#### WORK REQUIRED
Only the lines holding "Project" are wanted. Copy every one from the records below.
Segment Start: PROVIDED DATA
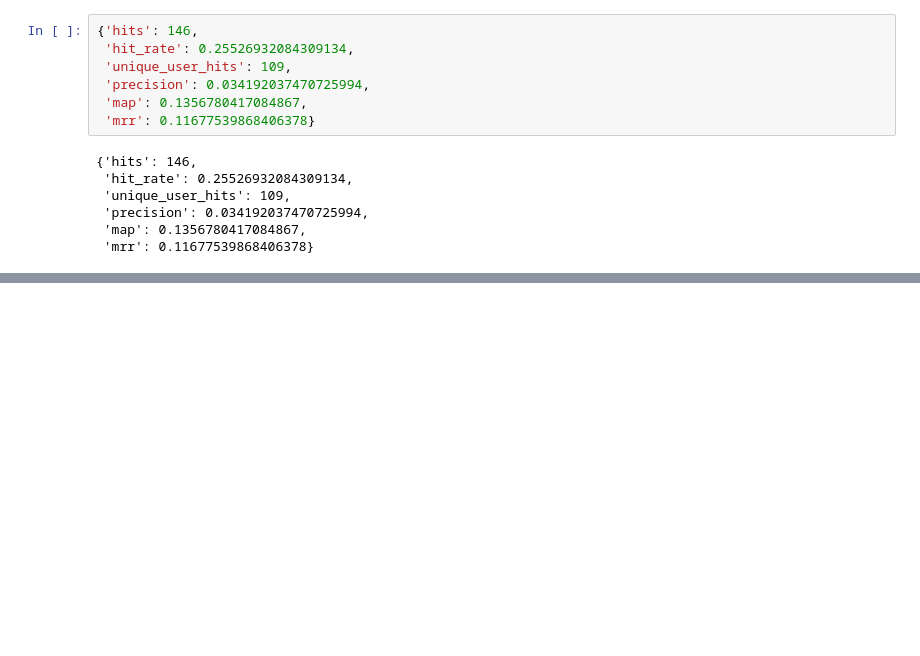
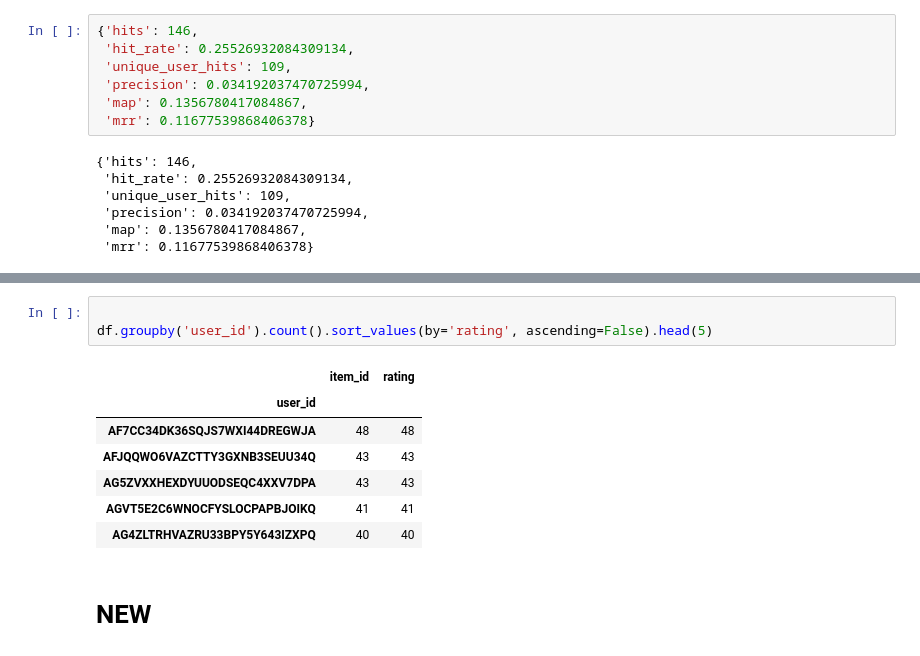
Before and after one commit to miriusz6/WRS_project, a Jupyter notebook: Project copy.ipynb, the cells around one changed output, grey strips where cells are left out. Drawn from its saved outputs; the diff is of its cells as text; blank space fills up the shorter version.

```diff
--- a/Project copy.ipynb
+++ b/Project copy.ipynb
@@ -1383,0 +1687,13 @@ t
+# %%
+
+df.groupby('user_id').count().sort_values(by='rating', ascending=False).head(5)
+# %% [output]
+|  | item_id | rating |
+| user_id |  |  |
+| AF7CC34DK36SQJS7WXI44DREGWJA | 48 | 48 |
+| AFJQQWO6VAZCTTY3GXNB3SEUU34Q | 43 | 43 |
+| AG5ZVXXHEXDYUUODSEQC4XXV7DPA | 43 | 43 |
+| AGVT5E2C6WNOCFYSLOCPAPBJOIKQ | 41 | 41 |
+| AG4ZLTRHVAZRU33BPY5Y643IZXPQ | 40 | 40 |
+# %% [markdown]
+# NEW
```
Also changed, not shown: parts of 64 cells of this notebook, 2 other files.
Segment End: PROVIDED DATA
#### RESPONSE TO THIS TASK
Before and after one commit to miriusz6/WRS_project, a Jupyter notebook: Project copy.ipynb, the cells around one changed output, grey strips where cells are left out. Drawn from its saved outputs; the diff is of its cells as text; blank space fills up the shorter version.
--- a/Project copy.ipynb
+++ b/Project copy.ipynb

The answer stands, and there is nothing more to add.